**What this task involves**
Each entry below is to be given again word for word, with no pictures.

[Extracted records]
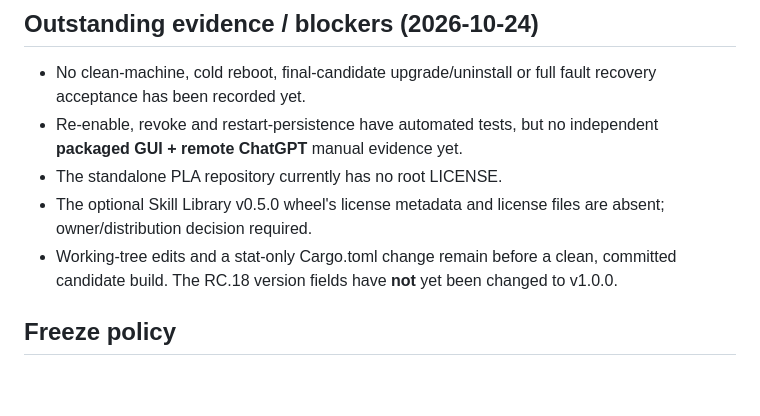
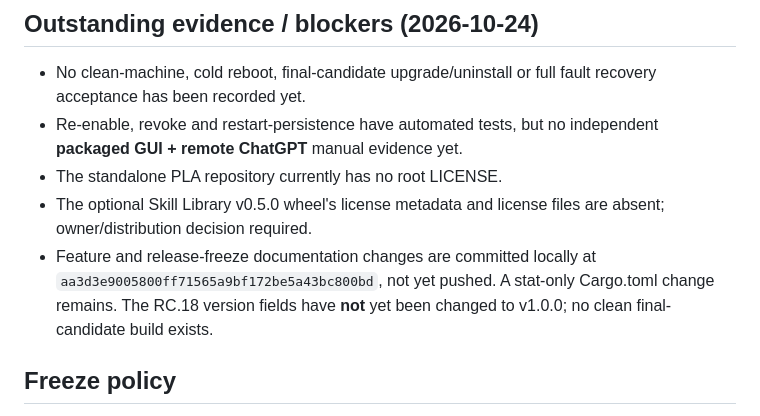
Before and after one commit to ymao31196-blip/plus-local-agent, a Markdown page: docs/desktop-v1-stable-readiness.md, the part around the change. Rendered like a GitHub page; blank space fills up the shorter version.

Commit message:
docs(release): record local freeze commit and outstanding v1.0 gates

```diff
--- a/docs/desktop-v1-stable-readiness.md
+++ b/docs/desktop-v1-stable-readiness.md
@@ -70,9 +70,10 @@ External ChatGPT and Tunnel account eligibility remain third-party prerequisites
 - The standalone PLA repository currently has no root LICENSE.
 - The optional Skill Library v0.5.0 wheel's license metadata and license files
   are absent; owner/distribution decision required.
-- Working-tree edits and a stat-only Cargo.toml change remain before a clean,
-  committed candidate build. The RC.18 version fields have **not** yet been
-  changed to v1.0.0.
+- Feature and release-freeze documentation changes are committed locally at
+  `aa3d3e9005800ff71565a9bf172be5a43bc800bd`, not yet pushed.
+  A stat-only Cargo.toml change remains. The RC.18 version fields have
+  **not** yet been changed to v1.0.0; no clean final-candidate build exists.
 
 ## Freeze policy
 
```
Also changed, not shown: docs/permissions_v1_wip.md (+1 -1 lines).
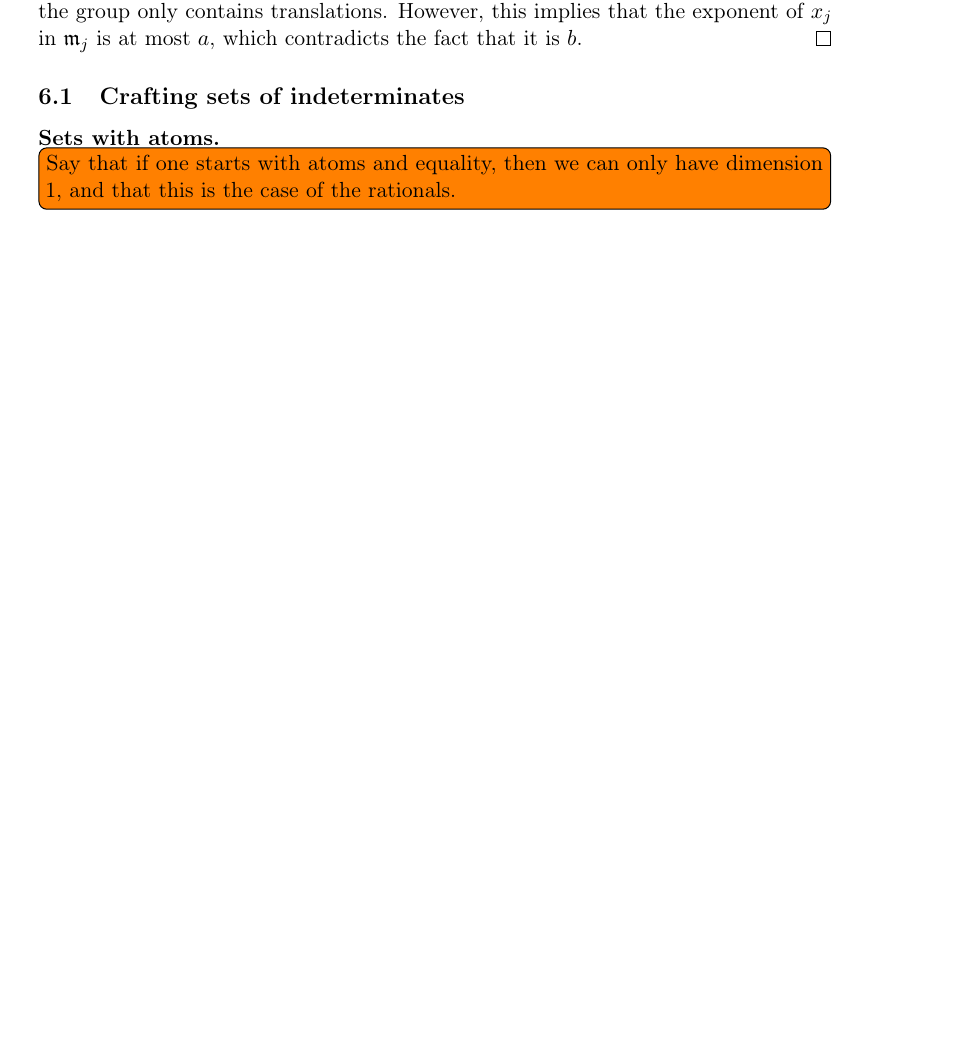
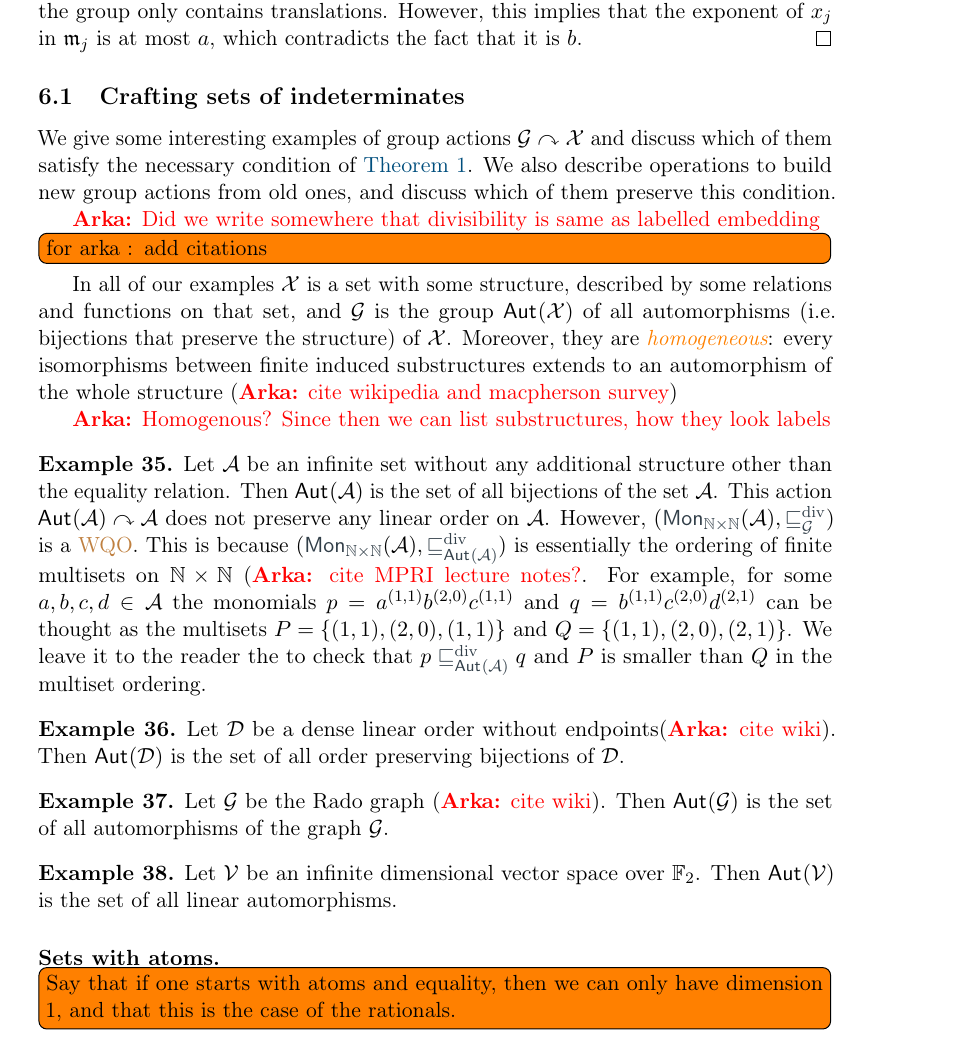
Before and after one commit to AliaumeL/AtomicHilbert, a LaTeX paper (atomic.tex, which reads lib/maths.tex, src/examples.tex): part of page 20 of 31 before the commit and part of page 20 of 32 after it, cut so that both start at the same text, the shorter picture padded with empty space. Compiled offline with pdfLaTeX; a LaTeX package or settings file that is missing is left out.

Commit message:
adding examples

```diff
--- a/lib/maths.tex
+++ b/lib/maths.tex
@@ -63,6 +63,8 @@
 \newcommand{\A}{\mathcal{A}}
 \newcommand{\R}{\mathbb{R}}
 \newcommand{\C}{\mathbb{C}}
+\newcommand{\D}{\mathcal{D}}
+\newcommand{\G}{\mathcal{G}}
 \newcommand{\F}{\mathcal{F}}
 \newcommand{\Q}{\mathbb{Q}}
 \newcommand{\Z}{\mathbb{Z}}
@@ -70,8 +72,9 @@
 \newcommand{\K}{\mathbb{K}}
 \newcommand{\X}{\mathcal{X}}
 \newcommand{\Y}{\mathcal{Y}}
+\newcommand{\V}{\mathcal{V}}
 
-
+\newcommand{\ftwo}{\mathbb{F}_2}
 
 %
 % Polynomial rings, monomials, and related macros
--- a/src/examples.tex
+++ b/src/examples.tex
@@ -53,9 +53,52 @@ science.
 \end{proof}
 
 \subsection{Crafting sets of indeterminates}
+%
+We give some interesting examples of group actions $\group \actson \Indets$ and discuss which of them satisfy the necessary condition of \Cref{thm:compute-egb}.
+We also describe operations to build new group actions from old ones,
+and discuss which of them preserve this condition.
 
+\arka{Did we write somewhere that divisibility is same as labelled embedding}
+
+\todo[inline]{for arka : add citations}
+
+In all of our examples $\Indets$ is a set with some structure, described by some relations and functions on that set,
+and $\group$ is the group $\aut{\Indets}$ of all automorphisms (i.e.\ bijections that preserve the structure) of $\Indets$.
+Moreover, they are \intro{homogeneous}:
+every isomorphisms between finite induced substructures extends to an automorphism of the whole structure (\arka{cite wikipedia and macpherson survey})
+%
+
+\arka{Homogenous? Since then we can list substructures, how they look labels}
+
+%
+\begin{example}\label{ex:eq atoms}
+Let $\A$ be an infinite set without any additional structure other than the equality relation.
+Then $\aut{\A}$ is the set of all bijections of the set $\A$.
+This action $\aut{\A} \actson \A$ does not preserve any linear order on $\A$.
+However, $(\mon[\N \times \N]{\A}, \gdivleq)$ is a \kl{WQO}.
+This is because $(\mon[\N \times \N]{\A}, \gdivleq[\aut{\A}])$ is essentially the ordering of finite multisets on $\N \times \N$ (\arka{cite MPRI lecture notes?}.
+For example, for some $a,b,c,d\in\A$ the monomials $p = a^{(1,1)}b^{(2,0)}c^{(1,1)}$ and $q = b^{(1,1)}c^{(2,0)}d^{(2,1)}$ can be thought as the multisets $P = \{(1,1),(2,0),(1,1)\}$ and $Q = \{(1,1),(2,0),(2,1)\}$.
+We leave it to the reader the to check that $p \gdivleq[\aut{\A}] q$ and $P$ is smaller than $Q$ in the multiset ordering.
+\end{example}
+%
+\begin{example}\label{ex:dlo}
+Let $\D$ be a dense linear order without endpoints(\arka{cite wiki}).
+Then $\aut{\D}$ is the set of all order preserving bijections of $\D$.
+\end{example}
+%
+\begin{example}\label{ex:rado}
+Let $\G$ be the Rado graph (\arka{cite wiki}).
+Then $\aut{\G}$ is the set of all automorphisms of the graph $\G$.
+\end{example}
+%
+\begin{example}\label{ex:rado}
+Let $\V$ be an infinite dimensional vector space over $\ftwo$.
+Then $\aut{\V}$ is the set of all linear automorphisms.
+\end{example}
+%
 
 \paragraph{Sets with atoms.}
+
 
 \todo[inline]{Say that if one starts with atoms and equality, then we can only
   have dimension 1, and that this is the case of the rationals.}
```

**Response to this task**
Before and after one commit to ymao31196-blip/plus-local-agent, a Markdown page: docs/desktop-v1-stable-readiness.md, the part around the change. Rendered like a GitHub page; blank space fills up the shorter version.

Commit message:
docs(release): record local freeze commit and outstanding v1.0 gates

```diff
--- a/docs/desktop-v1-stable-readiness.md
+++ b/docs/desktop-v1-stable-readiness.md
@@ -70,9 +70,10 @@ External ChatGPT and Tunnel account eligibility remain third-party prerequisites
 - The standalone PLA repository currently has no root LICENSE.
 - The optional Skill Library v0.5.0 wheel's license metadata and license files
   are absent; owner/distribution decision required.
-- Working-tree edits and a stat-only Cargo.toml change remain before a clean,
-  committed candidate build. The RC.18 version fields have **not** yet been
-  changed to v1.0.0.
+- Feature and release-freeze documentation changes are committed locally at
+  `aa3d3e9005800ff71565a9bf172be5a43bc800bd`, not yet pushed.
+  A stat-only Cargo.toml change remains. The RC.18 version fields have
+  **not** yet been changed to v1.0.0; no clean final-candidate build exists.
 
 ## Freeze policy
 
```
Also changed, not shown: docs/permissions_v1_wip.md (+1 -1 lines).
Before and after one commit to AliaumeL/AtomicHilbert, a LaTeX paper (atomic.tex, which reads lib/maths.tex, src/examples.tex): part of page 20 of 31 before the commit and part of page 20 of 32 after it, cut so that both start at the same text, the shorter picture padded with empty space. Compiled offline with pdfLaTeX; a LaTeX package or settings file that is missing is left out.

Commit message:
adding examples

```diff
--- a/lib/maths.tex
+++ b/lib/maths.tex
@@ -63,6 +63,8 @@
 \newcommand{\A}{\mathcal{A}}
 \newcommand{\R}{\mathbb{R}}
 \newcommand{\C}{\mathbb{C}}
+\newcommand{\D}{\mathcal{D}}
+\newcommand{\G}{\mathcal{G}}
 \newcommand{\F}{\mathcal{F}}
 \newcommand{\Q}{\mathbb{Q}}
 \newcommand{\Z}{\mathbb{Z}}
@@ -70,8 +72,9 @@
 \newcommand{\K}{\mathbb{K}}
 \newcommand{\X}{\mathcal{X}}
 \newcommand{\Y}{\mathcal{Y}}
+\newcommand{\V}{\mathcal{V}}
 
-
+\newcommand{\ftwo}{\mathbb{F}_2}
 
 %
 % Polynomial rings, monomials, and related macros
--- a/src/examples.tex
+++ b/src/examples.tex
@@ -53,9 +53,52 @@ science.
 \end{proof}
 
 \subsection{Crafting sets of indeterminates}
+%
+We give some interesting examples of group actions $\group \actson \Indets$ and discuss which of them satisfy the necessary condition of \Cref{thm:compute-egb}.
+We also describe operations to build new group actions from old ones,
+and discuss which of them preserve this condition.
 
+\arka{Did we write somewhere that divisibility is same as labelled embedding}
+
+\todo[inline]{for arka : add citations}
+
+In all of our examples $\Indets$ is a set with some structure, described by some relations and functions on that set,
+and $\group$ is the group $\aut{\Indets}$ of all automorphisms (i.e.\ bijections that preserve the structure) of $\Indets$.
+Moreover, they are \intro{homogeneous}:
+every isomorphisms between finite induced substructures extends to an automorphism of the whole structure (\arka{cite wikipedia and macpherson survey})
+%
+
+\arka{Homogenous? Since then we can list substructures, how they look labels}
+
+%
+\begin{example}\label{ex:eq atoms}
+Let $\A$ be an infinite set without any additional structure other than the equality relation.
+Then $\aut{\A}$ is the set of all bijections of the set $\A$.
+This action $\aut{\A} \actson \A$ does not preserve any linear order on $\A$.
+However, $(\mon[\N \times \N]{\A}, \gdivleq)$ is a \kl{WQO}.
+This is because $(\mon[\N \times \N]{\A}, \gdivleq[\aut{\A}])$ is essentially the ordering of finite multisets on $\N \times \N$ (\arka{cite MPRI lecture notes?}.
+For example, for some $a,b,c,d\in\A$ the monomials $p = a^{(1,1)}b^{(2,0)}c^{(1,1)}$ and $q = b^{(1,1)}c^{(2,0)}d^{(2,1)}$ can be thought as the multisets $P = \{(1,1),(2,0),(1,1)\}$ and $Q = \{(1,1),(2,0),(2,1)\}$.
+We leave it to the reader the to check that $p \gdivleq[\aut{\A}] q$ and $P$ is smaller than $Q$ in the multiset ordering.
+\end{example}
+%
+\begin{example}\label{ex:dlo}
+Let $\D$ be a dense linear order without endpoints(\arka{cite wiki}).
+Then $\aut{\D}$ is the set of all order preserving bijections of $\D$.
+\end{example}
+%
+\begin{example}\label{ex:rado}
+Let $\G$ be the Rado graph (\arka{cite wiki}).
+Then $\aut{\G}$ is the set of all automorphisms of the graph $\G$.
+\end{example}
+%
+\begin{example}\label{ex:rado}
+Let $\V$ be an infinite dimensional vector space over $\ftwo$.
+Then $\aut{\V}$ is the set of all linear automorphisms.
+\end{example}
+%
 
 \paragraph{Sets with atoms.}
+
 
 \todo[inline]{Say that if one starts with atoms and equality, then we can only
   have dimension 1, and that this is the case of the rationals.}
```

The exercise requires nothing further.